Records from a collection
::::::::
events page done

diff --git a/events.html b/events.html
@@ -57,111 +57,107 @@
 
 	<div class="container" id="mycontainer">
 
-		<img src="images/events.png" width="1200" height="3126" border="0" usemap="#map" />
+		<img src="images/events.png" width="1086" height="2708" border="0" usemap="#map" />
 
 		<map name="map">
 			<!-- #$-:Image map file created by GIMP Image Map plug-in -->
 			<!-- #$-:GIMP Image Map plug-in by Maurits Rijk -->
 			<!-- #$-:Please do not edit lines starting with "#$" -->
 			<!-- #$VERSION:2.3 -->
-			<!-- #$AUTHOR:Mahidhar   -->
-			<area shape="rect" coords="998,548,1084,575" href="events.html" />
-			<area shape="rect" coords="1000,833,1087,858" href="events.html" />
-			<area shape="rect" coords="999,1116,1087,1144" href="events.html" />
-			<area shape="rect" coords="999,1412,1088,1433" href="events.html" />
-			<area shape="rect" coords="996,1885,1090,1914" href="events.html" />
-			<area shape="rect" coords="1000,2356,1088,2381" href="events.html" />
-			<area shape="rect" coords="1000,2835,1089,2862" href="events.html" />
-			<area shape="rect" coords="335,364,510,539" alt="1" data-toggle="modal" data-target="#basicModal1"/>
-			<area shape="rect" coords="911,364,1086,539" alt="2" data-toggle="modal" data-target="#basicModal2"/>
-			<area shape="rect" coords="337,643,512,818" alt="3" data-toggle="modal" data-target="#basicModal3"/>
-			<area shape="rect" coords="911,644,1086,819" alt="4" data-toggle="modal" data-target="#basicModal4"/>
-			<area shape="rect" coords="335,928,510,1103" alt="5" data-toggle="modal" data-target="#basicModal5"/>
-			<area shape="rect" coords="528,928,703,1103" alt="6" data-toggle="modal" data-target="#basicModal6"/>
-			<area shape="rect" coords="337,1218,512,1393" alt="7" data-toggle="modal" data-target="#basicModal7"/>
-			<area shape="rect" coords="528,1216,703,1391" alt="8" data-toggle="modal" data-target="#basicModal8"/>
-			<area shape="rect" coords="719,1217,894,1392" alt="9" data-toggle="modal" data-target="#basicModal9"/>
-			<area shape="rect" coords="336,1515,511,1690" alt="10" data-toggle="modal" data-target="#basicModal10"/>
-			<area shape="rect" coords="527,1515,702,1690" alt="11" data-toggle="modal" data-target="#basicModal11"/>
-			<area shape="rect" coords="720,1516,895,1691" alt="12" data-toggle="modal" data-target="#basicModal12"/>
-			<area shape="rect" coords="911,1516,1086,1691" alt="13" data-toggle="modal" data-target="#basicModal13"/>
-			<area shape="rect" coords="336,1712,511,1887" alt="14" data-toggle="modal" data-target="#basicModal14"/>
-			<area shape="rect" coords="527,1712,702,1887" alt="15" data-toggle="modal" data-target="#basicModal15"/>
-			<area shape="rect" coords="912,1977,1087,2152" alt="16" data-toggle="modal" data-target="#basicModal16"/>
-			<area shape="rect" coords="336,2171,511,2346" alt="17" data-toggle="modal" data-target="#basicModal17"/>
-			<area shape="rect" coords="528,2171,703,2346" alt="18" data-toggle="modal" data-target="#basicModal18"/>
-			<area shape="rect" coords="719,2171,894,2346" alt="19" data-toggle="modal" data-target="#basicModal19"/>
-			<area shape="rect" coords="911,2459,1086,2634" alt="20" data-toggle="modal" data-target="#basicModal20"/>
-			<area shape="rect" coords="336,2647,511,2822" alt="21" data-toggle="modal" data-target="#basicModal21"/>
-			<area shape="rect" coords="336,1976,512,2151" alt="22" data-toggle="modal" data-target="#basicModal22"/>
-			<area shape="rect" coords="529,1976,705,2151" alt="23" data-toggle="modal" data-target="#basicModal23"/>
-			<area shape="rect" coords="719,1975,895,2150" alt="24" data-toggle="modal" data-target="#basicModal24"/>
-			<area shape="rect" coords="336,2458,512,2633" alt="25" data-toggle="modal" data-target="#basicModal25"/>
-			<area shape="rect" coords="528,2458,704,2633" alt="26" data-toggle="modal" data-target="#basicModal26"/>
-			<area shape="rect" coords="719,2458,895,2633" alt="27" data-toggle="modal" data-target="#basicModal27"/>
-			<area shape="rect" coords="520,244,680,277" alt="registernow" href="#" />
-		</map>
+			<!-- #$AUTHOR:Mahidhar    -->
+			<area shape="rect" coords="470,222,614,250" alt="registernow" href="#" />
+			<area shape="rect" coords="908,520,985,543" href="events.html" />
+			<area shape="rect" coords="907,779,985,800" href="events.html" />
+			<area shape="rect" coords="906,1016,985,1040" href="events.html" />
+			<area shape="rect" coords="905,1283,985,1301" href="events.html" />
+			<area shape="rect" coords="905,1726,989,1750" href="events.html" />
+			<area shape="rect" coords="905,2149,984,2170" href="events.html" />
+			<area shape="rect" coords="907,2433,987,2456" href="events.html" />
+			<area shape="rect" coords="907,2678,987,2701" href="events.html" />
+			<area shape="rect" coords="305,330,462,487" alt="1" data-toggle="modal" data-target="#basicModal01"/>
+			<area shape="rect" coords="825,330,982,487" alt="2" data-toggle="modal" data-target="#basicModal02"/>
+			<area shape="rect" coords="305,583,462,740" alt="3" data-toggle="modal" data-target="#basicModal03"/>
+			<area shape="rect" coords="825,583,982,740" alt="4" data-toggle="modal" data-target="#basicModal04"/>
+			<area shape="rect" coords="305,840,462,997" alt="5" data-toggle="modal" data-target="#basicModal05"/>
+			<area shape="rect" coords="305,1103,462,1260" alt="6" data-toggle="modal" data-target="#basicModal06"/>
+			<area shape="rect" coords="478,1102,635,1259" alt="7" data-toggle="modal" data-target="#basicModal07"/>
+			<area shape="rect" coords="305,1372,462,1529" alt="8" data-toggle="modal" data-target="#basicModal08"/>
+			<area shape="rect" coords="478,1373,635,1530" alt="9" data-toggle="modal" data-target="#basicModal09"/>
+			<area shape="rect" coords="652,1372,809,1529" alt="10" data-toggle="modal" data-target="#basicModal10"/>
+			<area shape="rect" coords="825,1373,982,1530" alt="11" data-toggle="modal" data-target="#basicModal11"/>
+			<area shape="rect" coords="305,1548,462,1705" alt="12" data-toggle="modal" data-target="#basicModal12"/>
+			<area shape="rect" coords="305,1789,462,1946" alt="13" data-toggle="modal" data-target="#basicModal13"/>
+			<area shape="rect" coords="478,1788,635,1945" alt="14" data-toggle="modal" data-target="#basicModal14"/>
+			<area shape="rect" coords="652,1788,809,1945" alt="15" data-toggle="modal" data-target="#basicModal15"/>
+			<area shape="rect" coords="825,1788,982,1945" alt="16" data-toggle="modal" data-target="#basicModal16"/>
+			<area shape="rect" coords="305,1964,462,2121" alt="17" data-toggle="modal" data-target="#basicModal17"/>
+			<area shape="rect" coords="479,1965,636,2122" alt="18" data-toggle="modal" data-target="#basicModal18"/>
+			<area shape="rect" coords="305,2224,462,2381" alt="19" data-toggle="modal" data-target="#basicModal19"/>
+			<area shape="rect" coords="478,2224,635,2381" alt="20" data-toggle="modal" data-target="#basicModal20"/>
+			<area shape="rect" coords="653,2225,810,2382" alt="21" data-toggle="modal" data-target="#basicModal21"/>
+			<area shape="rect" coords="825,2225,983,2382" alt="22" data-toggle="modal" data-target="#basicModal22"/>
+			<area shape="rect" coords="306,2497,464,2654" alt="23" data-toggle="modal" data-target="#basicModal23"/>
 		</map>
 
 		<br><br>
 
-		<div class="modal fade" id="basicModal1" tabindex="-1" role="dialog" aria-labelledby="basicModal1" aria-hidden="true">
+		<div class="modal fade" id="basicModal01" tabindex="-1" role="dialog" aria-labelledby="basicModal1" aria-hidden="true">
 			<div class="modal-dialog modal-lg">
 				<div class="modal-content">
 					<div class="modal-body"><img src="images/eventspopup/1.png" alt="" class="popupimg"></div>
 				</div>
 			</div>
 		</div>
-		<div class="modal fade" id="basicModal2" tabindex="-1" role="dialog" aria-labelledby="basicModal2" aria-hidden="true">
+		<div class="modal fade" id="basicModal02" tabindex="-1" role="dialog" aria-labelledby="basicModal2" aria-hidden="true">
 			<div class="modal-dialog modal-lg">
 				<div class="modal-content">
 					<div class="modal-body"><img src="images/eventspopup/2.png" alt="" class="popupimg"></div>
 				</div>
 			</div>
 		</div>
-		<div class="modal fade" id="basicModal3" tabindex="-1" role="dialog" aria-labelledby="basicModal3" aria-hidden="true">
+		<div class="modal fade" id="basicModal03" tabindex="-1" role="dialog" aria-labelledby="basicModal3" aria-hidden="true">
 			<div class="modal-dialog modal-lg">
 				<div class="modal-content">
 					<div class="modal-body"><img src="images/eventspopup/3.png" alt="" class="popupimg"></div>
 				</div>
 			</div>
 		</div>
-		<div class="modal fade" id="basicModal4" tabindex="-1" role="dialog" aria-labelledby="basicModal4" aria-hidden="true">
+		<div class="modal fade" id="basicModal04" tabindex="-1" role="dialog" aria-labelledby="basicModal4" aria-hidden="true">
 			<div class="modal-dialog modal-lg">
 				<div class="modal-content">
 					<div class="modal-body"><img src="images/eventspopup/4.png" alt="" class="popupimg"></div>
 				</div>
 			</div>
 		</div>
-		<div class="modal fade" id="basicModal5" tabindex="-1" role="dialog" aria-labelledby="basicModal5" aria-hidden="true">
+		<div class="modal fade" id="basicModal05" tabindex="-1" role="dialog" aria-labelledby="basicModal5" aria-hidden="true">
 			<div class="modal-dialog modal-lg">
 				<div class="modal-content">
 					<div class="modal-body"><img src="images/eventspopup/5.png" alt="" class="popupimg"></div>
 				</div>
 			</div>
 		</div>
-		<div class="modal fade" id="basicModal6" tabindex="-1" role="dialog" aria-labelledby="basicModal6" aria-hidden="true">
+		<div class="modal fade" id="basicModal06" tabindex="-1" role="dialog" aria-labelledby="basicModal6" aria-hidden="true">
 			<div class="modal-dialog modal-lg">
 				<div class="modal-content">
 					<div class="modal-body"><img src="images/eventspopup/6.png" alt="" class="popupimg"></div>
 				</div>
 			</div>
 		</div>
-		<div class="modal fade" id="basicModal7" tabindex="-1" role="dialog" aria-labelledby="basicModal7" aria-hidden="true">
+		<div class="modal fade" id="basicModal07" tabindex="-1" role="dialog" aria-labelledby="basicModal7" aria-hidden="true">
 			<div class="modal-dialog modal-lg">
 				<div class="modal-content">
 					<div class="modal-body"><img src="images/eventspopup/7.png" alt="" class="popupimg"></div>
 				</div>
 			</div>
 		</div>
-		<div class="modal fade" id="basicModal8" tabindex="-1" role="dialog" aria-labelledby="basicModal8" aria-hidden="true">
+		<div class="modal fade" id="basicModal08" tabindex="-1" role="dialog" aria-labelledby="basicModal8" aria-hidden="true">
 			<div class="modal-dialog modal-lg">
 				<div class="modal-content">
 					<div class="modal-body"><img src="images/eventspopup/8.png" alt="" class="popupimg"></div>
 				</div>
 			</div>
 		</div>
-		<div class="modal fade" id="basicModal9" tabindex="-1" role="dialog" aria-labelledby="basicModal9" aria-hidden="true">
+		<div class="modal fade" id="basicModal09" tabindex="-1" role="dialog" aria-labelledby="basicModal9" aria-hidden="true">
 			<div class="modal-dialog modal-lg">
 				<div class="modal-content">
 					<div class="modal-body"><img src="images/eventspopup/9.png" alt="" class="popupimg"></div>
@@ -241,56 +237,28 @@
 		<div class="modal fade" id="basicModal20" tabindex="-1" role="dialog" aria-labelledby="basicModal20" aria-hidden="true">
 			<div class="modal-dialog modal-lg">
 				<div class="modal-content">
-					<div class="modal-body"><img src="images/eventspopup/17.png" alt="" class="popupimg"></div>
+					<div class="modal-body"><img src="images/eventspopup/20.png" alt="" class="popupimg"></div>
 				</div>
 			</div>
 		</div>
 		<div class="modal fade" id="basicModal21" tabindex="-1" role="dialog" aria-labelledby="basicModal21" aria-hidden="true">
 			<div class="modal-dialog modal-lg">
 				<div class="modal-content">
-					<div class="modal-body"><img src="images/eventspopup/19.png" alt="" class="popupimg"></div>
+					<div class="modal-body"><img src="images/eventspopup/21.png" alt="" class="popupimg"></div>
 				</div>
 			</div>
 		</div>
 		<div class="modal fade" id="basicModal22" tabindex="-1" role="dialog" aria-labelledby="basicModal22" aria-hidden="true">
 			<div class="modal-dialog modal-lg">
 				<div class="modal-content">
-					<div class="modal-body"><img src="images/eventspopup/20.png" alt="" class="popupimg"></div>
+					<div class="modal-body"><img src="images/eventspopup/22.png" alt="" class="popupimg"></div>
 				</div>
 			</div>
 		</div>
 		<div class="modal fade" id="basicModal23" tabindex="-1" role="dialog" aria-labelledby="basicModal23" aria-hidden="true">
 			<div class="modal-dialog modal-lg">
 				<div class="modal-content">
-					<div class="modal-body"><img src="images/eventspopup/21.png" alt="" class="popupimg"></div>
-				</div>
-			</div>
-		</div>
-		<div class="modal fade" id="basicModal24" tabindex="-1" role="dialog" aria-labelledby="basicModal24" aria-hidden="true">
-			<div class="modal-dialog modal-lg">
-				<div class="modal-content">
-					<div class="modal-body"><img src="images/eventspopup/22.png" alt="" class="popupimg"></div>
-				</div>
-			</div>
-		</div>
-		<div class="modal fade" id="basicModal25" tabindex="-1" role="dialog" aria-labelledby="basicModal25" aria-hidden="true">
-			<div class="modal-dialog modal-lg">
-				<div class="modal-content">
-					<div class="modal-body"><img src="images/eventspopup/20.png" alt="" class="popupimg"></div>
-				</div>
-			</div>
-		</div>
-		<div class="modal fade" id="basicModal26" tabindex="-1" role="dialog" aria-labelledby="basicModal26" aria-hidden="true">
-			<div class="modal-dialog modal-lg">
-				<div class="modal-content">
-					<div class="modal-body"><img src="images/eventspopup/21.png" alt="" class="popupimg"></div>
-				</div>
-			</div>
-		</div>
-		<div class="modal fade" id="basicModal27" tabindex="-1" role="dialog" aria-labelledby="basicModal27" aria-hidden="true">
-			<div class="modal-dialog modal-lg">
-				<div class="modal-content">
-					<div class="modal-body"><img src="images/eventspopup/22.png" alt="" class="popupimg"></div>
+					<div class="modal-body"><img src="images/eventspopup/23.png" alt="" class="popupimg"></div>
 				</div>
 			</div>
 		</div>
::::::::
§ **PROBLEM TO WORK ON**
Show every line from the entries that includes the word "width".

§ **RESULT OF THIS TASK**
-		<img src="images/events.png" width="1200" height="3126" border="0" usemap="#map" />
+		<img src="images/events.png" width="1086" height="2708" border="0" usemap="#map" />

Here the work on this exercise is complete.